 Chonchon ‘Tue Tue’ Bird With Human Head Brought Bad Omens To Places It Haunted In Beliefs Of Mapuche Indians

A painting depicting a chonchon. Image credit: Fpini – CC BY-SA 3.0

The chonchon legend – still remembered today – tells about the ancient belief that certain people can willingly become this creature.

The Chonchon or Tue-Tue is a bird that brings bad omens and bad luck to the places it haunts.

It refers to a sorcerer who used magic lotion on his neck that makes his head detach from his body and fly everywhere to make his terrifying tricks of evil, especially on dark nights.

The person (‘a kalku’, a Mapuche sorcerer) has the ability to transform and emit its fateful tue-tue cry.

‘Chonchon’ word is not of Mapuche origin, but it has a Chilean and Argentinian origin and designates the Mapuche concept of “chonchon woman.”

As with all legends, this one has various versions but mainly refers to a sorcerer who applies magical potions to the neck. This peculiar practice enables the sorcerer’s head to separate from the body, and then the head flies around freely, doing terrifying tricks of evil.

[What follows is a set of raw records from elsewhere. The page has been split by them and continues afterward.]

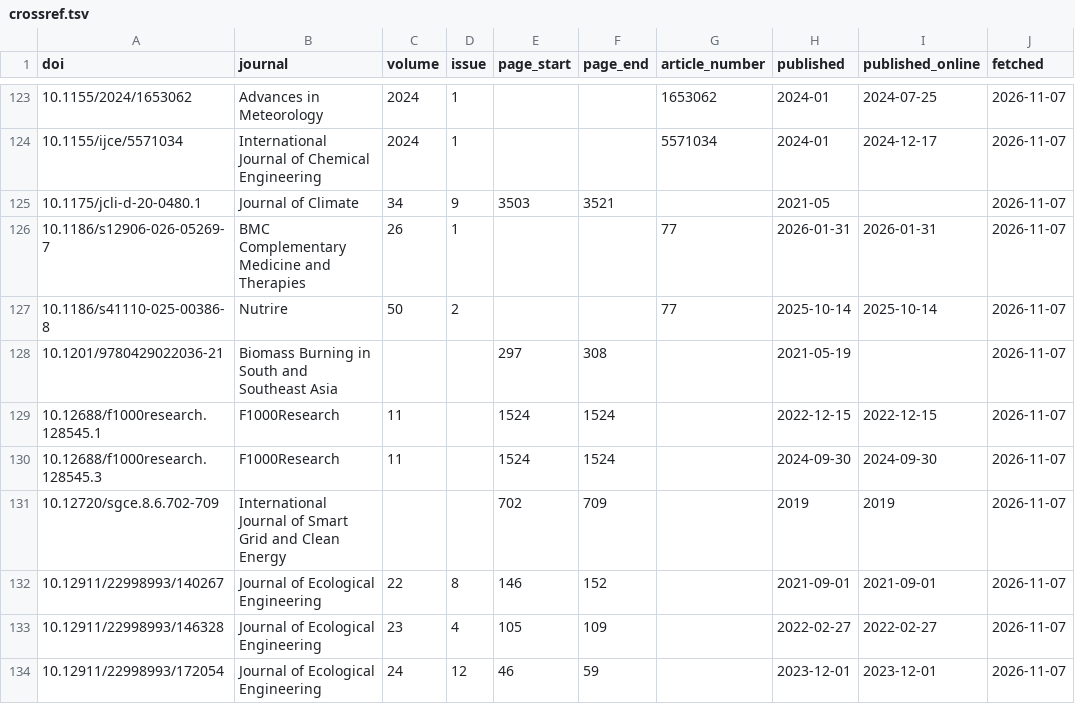
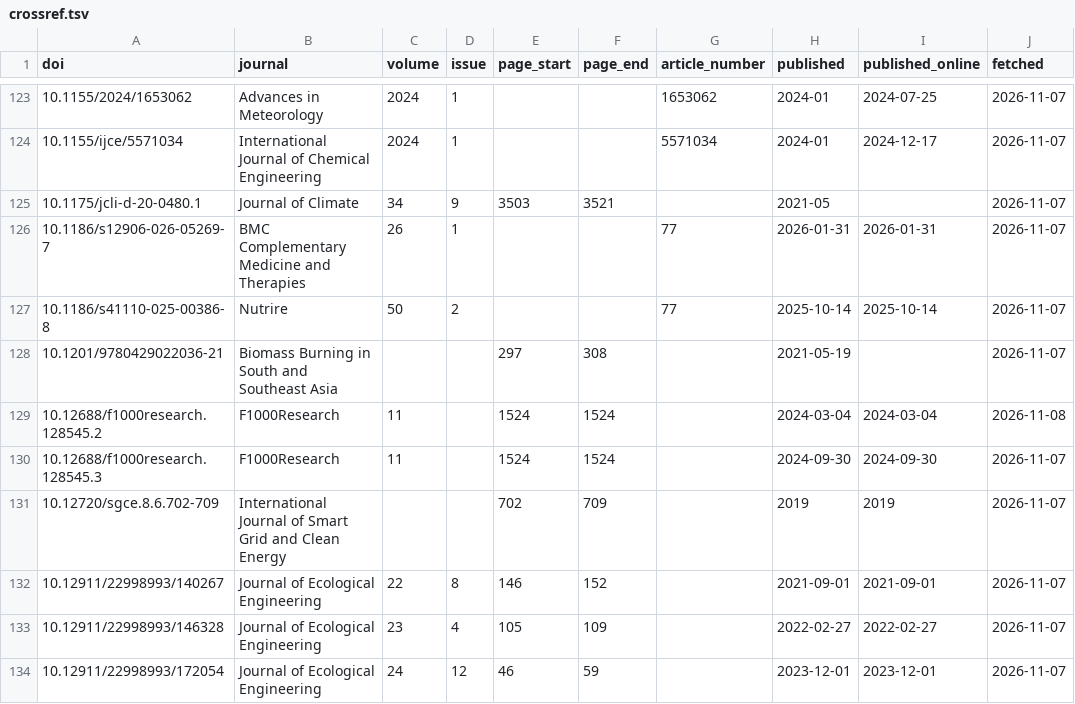
Before and after one commit to smalltee2/seen-faculty-screening, a TSV file: data/crossref.tsv, drawn as a sheet; only a part is shown, gaps mark what is left out.

```diff
--- a/data/crossref.tsv
+++ b/data/crossref.tsv
@@ -128,3 +128,3 @@ doi	journal	volume	issue	page_start	page_end	article_number	published	published_
 10.1201/9780429022036-21	Biomass Burning in South and Southeast Asia			297	308		2021-05-19		2026-11-07
-10.12688/f1000research.128545.1	F1000Research	11		1524	1524		2022-12-15	2022-12-15	2026-11-07
+10.12688/f1000research.128545.2	F1000Research	11		1524	1524		2024-03-04	2024-03-04	2026-11-08
 10.12688/f1000research.128545.3	F1000Research	11		1524	1524		2024-09-30	2024-09-30	2026-11-07
```
Also changed, not shown: data/openalex.tsv, data/scopus.tsv.
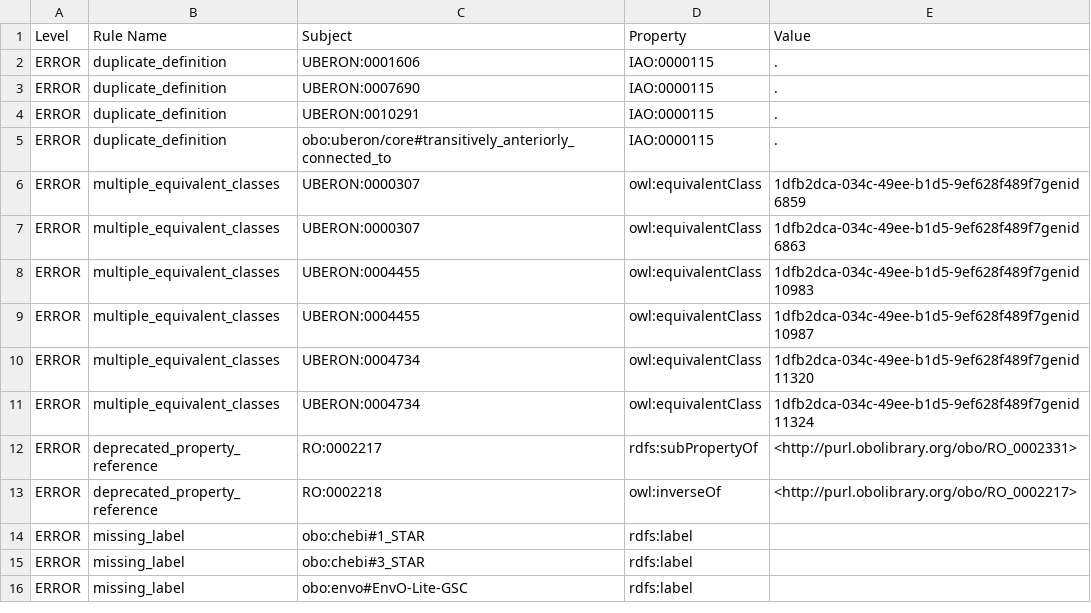
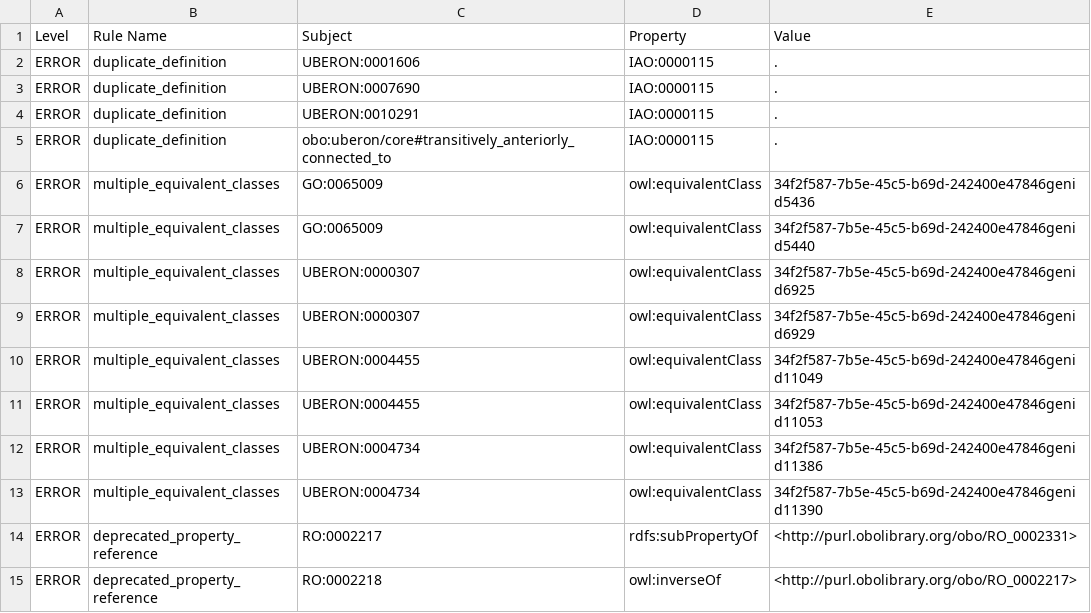
Before and after one commit to EcologicalSemantics/ecocore, a TSV file: src/ontology/reports/ecocore-obo-report.tsv, drawn as a sheet; only a part is shown; the shorter side is filled out with more unchanged rows.

```diff
--- a/src/ontology/reports/ecocore-obo-report.tsv
+++ b/src/ontology/reports/ecocore-obo-report.tsv
@@ -5,8 +5,10 @@ ERROR	duplicate_definition	UBERON:0010291	IAO:0000115	.
 ERROR	duplicate_definition	obo:uberon/core#transitively_anteriorly_connected_to	IAO:0000115	.
-ERROR	multiple_equivalent_classes	UBERON:0000307	owl:equivalentClass	1dfb2dca-034c-49ee-b1d5-9ef628f489f7genid6859
-ERROR	multiple_equivalent_classes	UBERON:0000307	owl:equivalentClass	1dfb2dca-034c-49ee-b1d5-9ef628f489f7genid6863
-ERROR	multiple_equivalent_classes	UBERON:0004455	owl:equivalentClass	1dfb2dca-034c-49ee-b1d5-9ef628f489f7genid10983
-ERROR	multiple_equivalent_classes	UBERON:0004455	owl:equivalentClass	1dfb2dca-034c-49ee-b1d5-9ef628f489f7genid10987
-ERROR	multiple_equivalent_classes	UBERON:0004734	owl:equivalentClass	1dfb2dca-034c-49ee-b1d5-9ef628f489f7genid11320
-ERROR	multiple_equivalent_classes	UBERON:0004734	owl:equivalentClass	1dfb2dca-034c-49ee-b1d5-9ef628f489f7genid11324
+ERROR	multiple_equivalent_classes	GO:0065009	owl:equivalentClass	34f2f587-7b5e-45c5-b69d-242400e47846genid5436
+ERROR	multiple_equivalent_classes	GO:0065009	owl:equivalentClass	34f2f587-7b5e-45c5-b69d-242400e47846genid5440
+ERROR	multiple_equivalent_classes	UBERON:0000307	owl:equivalentClass	34f2f587-7b5e-45c5-b69d-242400e47846genid6925
+ERROR	multiple_equivalent_classes	UBERON:0000307	owl:equivalentClass	34f2f587-7b5e-45c5-b69d-242400e47846genid6929
+ERROR	multiple_equivalent_classes	UBERON:0004455	owl:equivalentClass	34f2f587-7b5e-45c5-b69d-242400e47846genid11049
+ERROR	multiple_equivalent_classes	UBERON:0004455	owl:equivalentClass	34f2f587-7b5e-45c5-b69d-242400e47846genid11053
+ERROR	multiple_equivalent_classes	UBERON:0004734	owl:equivalentClass	34f2f587-7b5e-45c5-b69d-242400e47846genid11386
+ERROR	multiple_equivalent_classes	UBERON:0004734	owl:equivalentClass	34f2f587-7b5e-45c5-b69d-242400e47846genid11390
 ERROR	deprecated_property_reference	RO:0002217	rdfs:subPropertyOf	<http://purl.obolibrary.org/obo/RO_0002331>
```
Also changed, not shown: 40 other files.
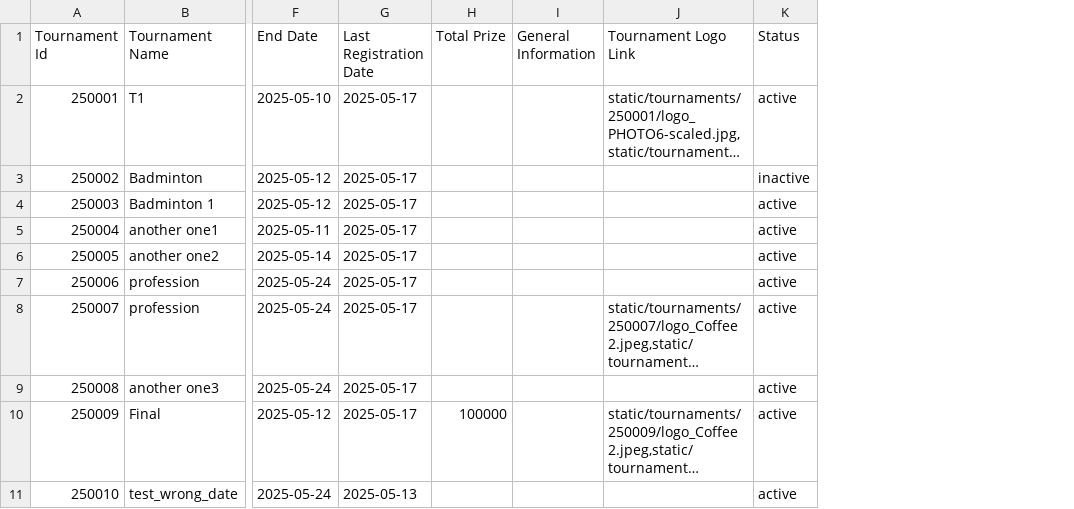
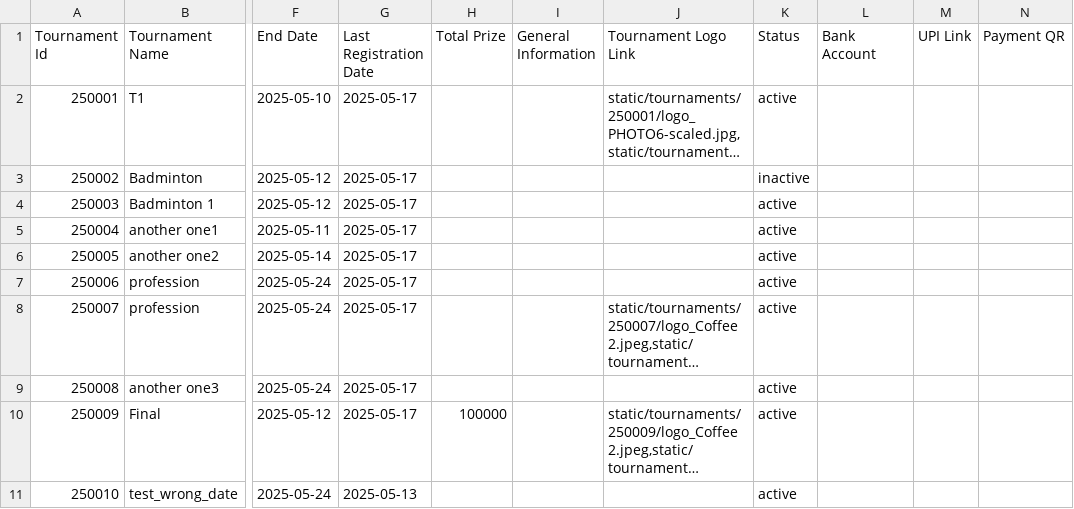
Before and after one commit to achalp1p1/tounamentapp, a CSV file: tournaments.csv, drawn as a sheet; only a part is shown, gaps mark what is left out; long unchanged cells end in …; the diff covers the shown part only; the diff names each change by its address in the sheet, - before the commit and + after, or states it on an @@ line.

Commit message:
Added bank details fields to tournaments and updated get_tournament function to include bank details

```diff
--- a/tournaments.csv
+++ b/tournaments.csv
+column L (Bank Account), empty
+column M (UPI Link), empty
+column N (Payment QR), empty
```
Also changed, not shown: 1 added row and 7 removed rows elsewhere in this file, tournament_categories.csv, 4 other files.
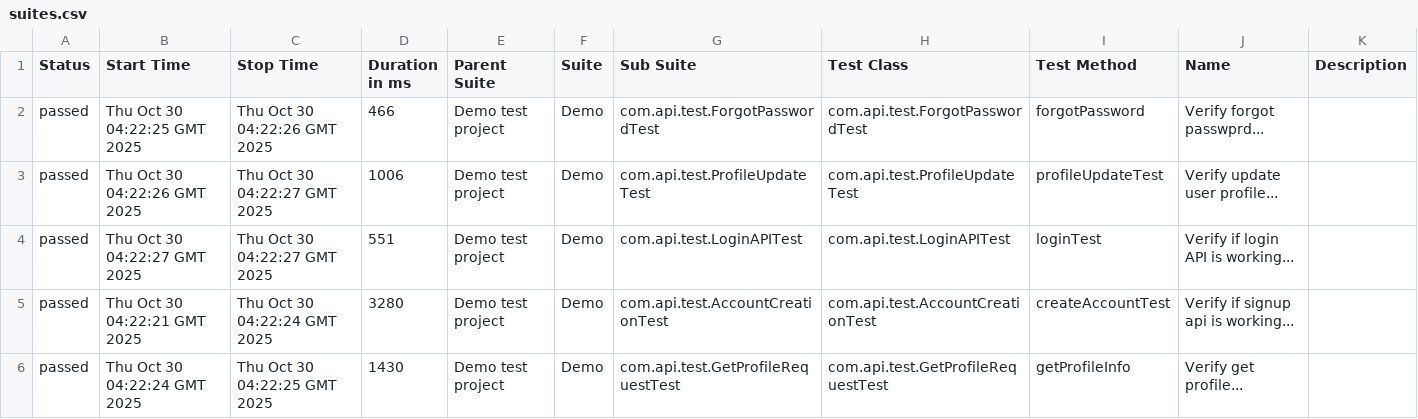
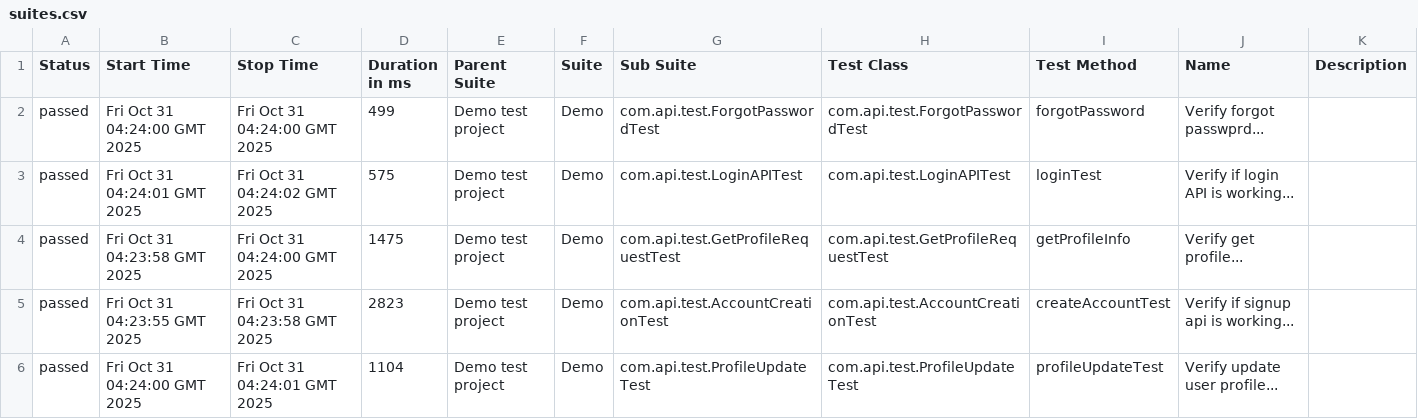
Before and after one commit to nitijabin/DemoApiTestFramework, a CSV file: data/suites.csv, drawn as a sheet.

```diff
--- a/data/suites.csv
+++ b/data/suites.csv
@@ -1,6 +1,6 @@
 "Status","Start Time","Stop Time","Duration in ms","Parent Suite","Suite","Sub Suite","Test Class","Test Method","Name","Description"
-"passed","Thu Oct 30 04:22:25 GMT 2025","Thu Oct 30 04:22:26 GMT 2025","466","Demo test project","Demo","com.api.test.ForgotPasswordTest","com.api.test.ForgotPasswordTest","forgotPassword","Verify forgot passwprd...",""
-"passed","Thu Oct 30 04:22:26 GMT 2025","Thu Oct 30 04:22:27 GMT 2025","1006","Demo test project","Demo","com.api.test.ProfileUpdateTest","com.api.test.ProfileUpdateTest","profileUpdateTest","Verify update user profile...",""
-"passed","Thu Oct 30 04:22:27 GMT 2025","Thu Oct 30 04:22:27 GMT 2025","551","Demo test project","Demo","com.api.test.LoginAPITest","com.api.test.LoginAPITest","loginTest","Verify if login API is working...",""
-"passed","Thu Oct 30 04:22:21 GMT 2025","Thu Oct 30 04:22:24 GMT 2025","3280","Demo test project","Demo","com.api.test.AccountCreationTest","com.api.test.AccountCreationTest","createAccountTest","Verify if signup api is working...",""
-"passed","Thu Oct 30 04:22:24 GMT 2025","Thu Oct 30 04:22:25 GMT 2025","1430","Demo test project","Demo","com.api.test.GetProfileRequestTest","com.api.test.GetProfileRequestTest","getProfileInfo","Verify get profile...",""
+"passed","Fri Oct 31 04:24:00 GMT 2025","Fri Oct 31 04:24:00 GMT 2025","499","Demo test project","Demo","com.api.test.ForgotPasswordTest","com.api.test.ForgotPasswordTest","forgotPassword","Verify forgot passwprd...",""
+"passed","Fri Oct 31 04:24:01 GMT 2025","Fri Oct 31 04:24:02 GMT 2025","575","Demo test project","Demo","com.api.test.LoginAPITest","com.api.test.LoginAPITest","loginTest","Verify if login API is working...",""
+"passed","Fri Oct 31 04:23:58 GMT 2025","Fri Oct 31 04:24:00 GMT 2025","1475","Demo test project","Demo","com.api.test.GetProfileRequestTest","com.api.test.GetProfileRequestTest","getProfileInfo","Verify get profile...",""
+"passed","Fri Oct 31 04:23:55 GMT 2025","Fri Oct 31 04:23:58 GMT 2025","2823","Demo test project","Demo","com.api.test.AccountCreationTest","com.api.test.AccountCreationTest","createAccountTest","Verify if signup api is working...",""
+"passed","Fri Oct 31 04:24:00 GMT 2025","Fri Oct 31 04:24:01 GMT 2025","1104","Demo test project","Demo","com.api.test.ProfileUpdateTest","com.api.test.ProfileUpdateTest","profileUpdateTest","Verify update user profile...",""
```
Also changed, not shown: 46 other files.
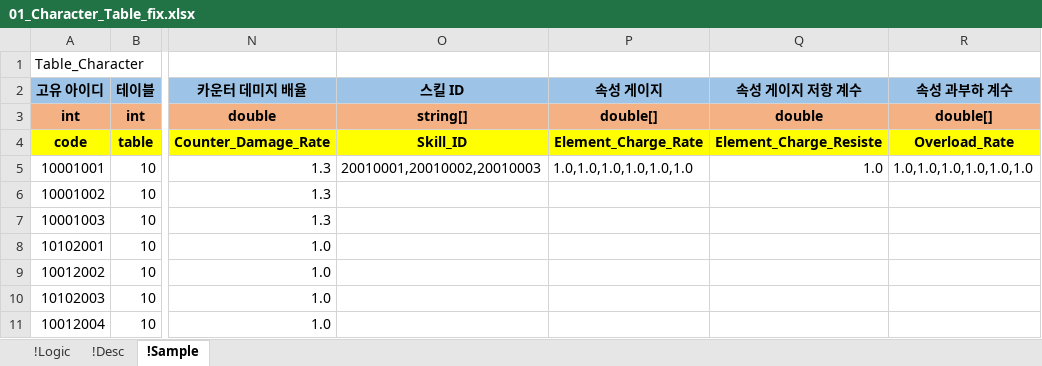
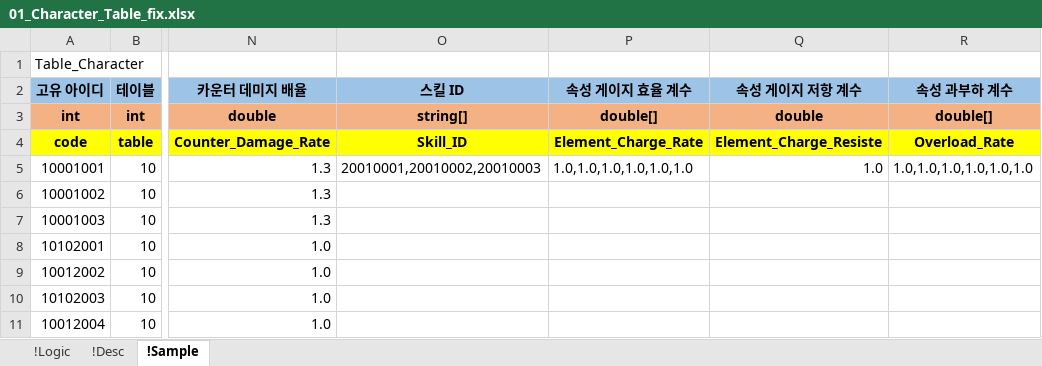
Before and after one commit to YoungJunGit/Astrocat-2DSFProject, an Excel workbook: Assets/Data/DataTable/01_Character_Table_fix.xlsx, sheet !Sample, drawn as a sheet; only a part is shown, gaps mark what is left out; values as stored, in another font and other column widths than the file's, no borders; the diff names each change by its address in the sheet, - before the commit and + after, or states it on an @@ line.

```diff
--- a/Assets/Data/DataTable/01_Character_Table_fix.xlsx (sheet !Sample)
+++ b/Assets/Data/DataTable/01_Character_Table_fix.xlsx (sheet !Sample)
-P2: 속성 게이지
+P2: 속성 게이지 효율 계수
```
Also changed, not shown: Assets/Data/DataTable/02_Skill_Table_fix.xlsx.
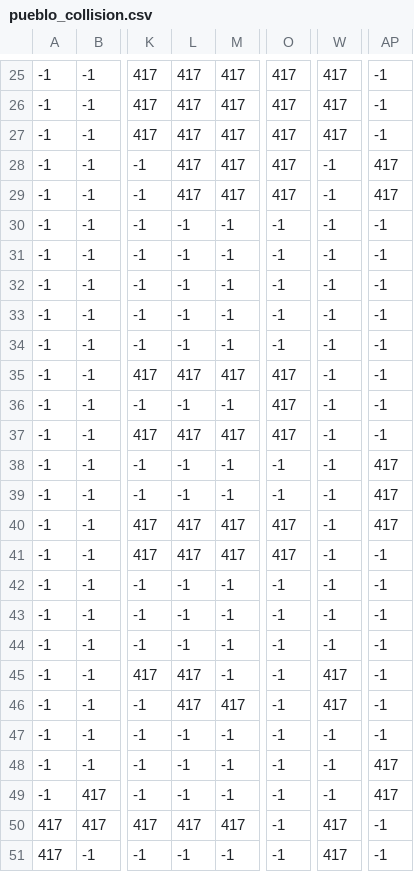
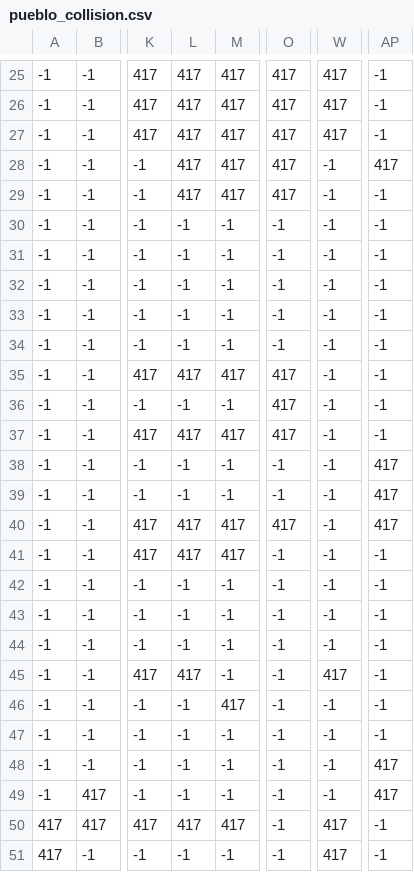
Before and after one commit to HugoJP3/Engine_game_3DS_RPG, a CSV file: romfs/data/pueblo/pueblo_collision.csv, drawn as a sheet; only a part is shown, gaps mark what is left out; the diff names each change by its address in the sheet, - before the commit and + after, or states it on an @@ line.

Commit message:
Añadidos NPCs en pueblo y boutique

```diff
--- a/romfs/data/pueblo/pueblo_collision.csv
+++ b/romfs/data/pueblo/pueblo_collision.csv
-AP29: 417
+AP29: -1
-O41: 417
+O41: -1
-L46: 417
+L46: -1
-W46: 417
+W46: -1
```
Also changed, not shown: romfs/data/bosque/bosque_casa1_tp.csv, romfs/data/bosque/bosque_debug.csv, 33 other files.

Certain Mapuche sorceresses temporarily transform themselves into the little bird choñchoñ to inflict damage due to evil or mischievous adventures. This bird is the subject of many Mapuche tales. In Chile, even any ugly and ominous person is often called ’Chonchona’.

A mythical bird found in the Mapuche religion and in Chilean and South Argentine folk tales is shaped like a human head with feathers, talons, and large ears that serve as wings.

Legend says the chonchon is the result of a magical transformation performed by ‘a kalku’.

However, not all kalkus have the ability to become this feared creature. Only the chosen ones are said to possess the proper knowledge to become this frightening creature temporarily.

According to the myths, the kalku practices black magic and attempts to deceive people by taking the appearance of this dreadful bird.

To transform into a chonchon, the kalku willingly subjects herself to a change. This is made possible by applying a cream with magical effects on their throat. The unique properties of it enable the head to separate from the body, creating the chonchon from the detached head.

Chonchon ‘Tue Tue’ Bird With Human Head Brought Bad Omens To Places It Haunted In Beliefs Of Mapuche Indians

Source: Monster Fandom – Fair Use

The chonchon is essentially a human head covered with feathers and claws. Its oversized ears, double as wings, allow roaming the sky during moonless nights, and its voice proclaim ‘bad luck’. The creature holds the same magical abilities as a kalku, the sorceress, and is only visible to other magic practitioners or those who desire such power.

Sorcerers switch into the chonchon (whether it is a flying head or a bird) to carry out their wicked deeds.

This transformation endows them with extra powers, such as the ability to consume the blood of the ill or asleep or cause people to suffer misfortunes.

The chonchon, with its fearsome appearance, remains unseen to those unfamiliar with it. However, its unique and ominous call of “tue tue tue” is audible to all. This sound is widely regarded as a terrible warning sign that frequently foretells a tragic event.

Chonchón – a flying head or the ‘head of a kalku’) usually appears in peasant villages, and it is particularly dangerous when harassed.

There are many different tales devoted to the flying chonchon. One story tells that some girls in a village had joked a bit about him. The next day, in the early morning hours, a man came to one of the girl’s home, and knocked on the door. He looked old and thin, and he demanded the salt that the young woman had offered him.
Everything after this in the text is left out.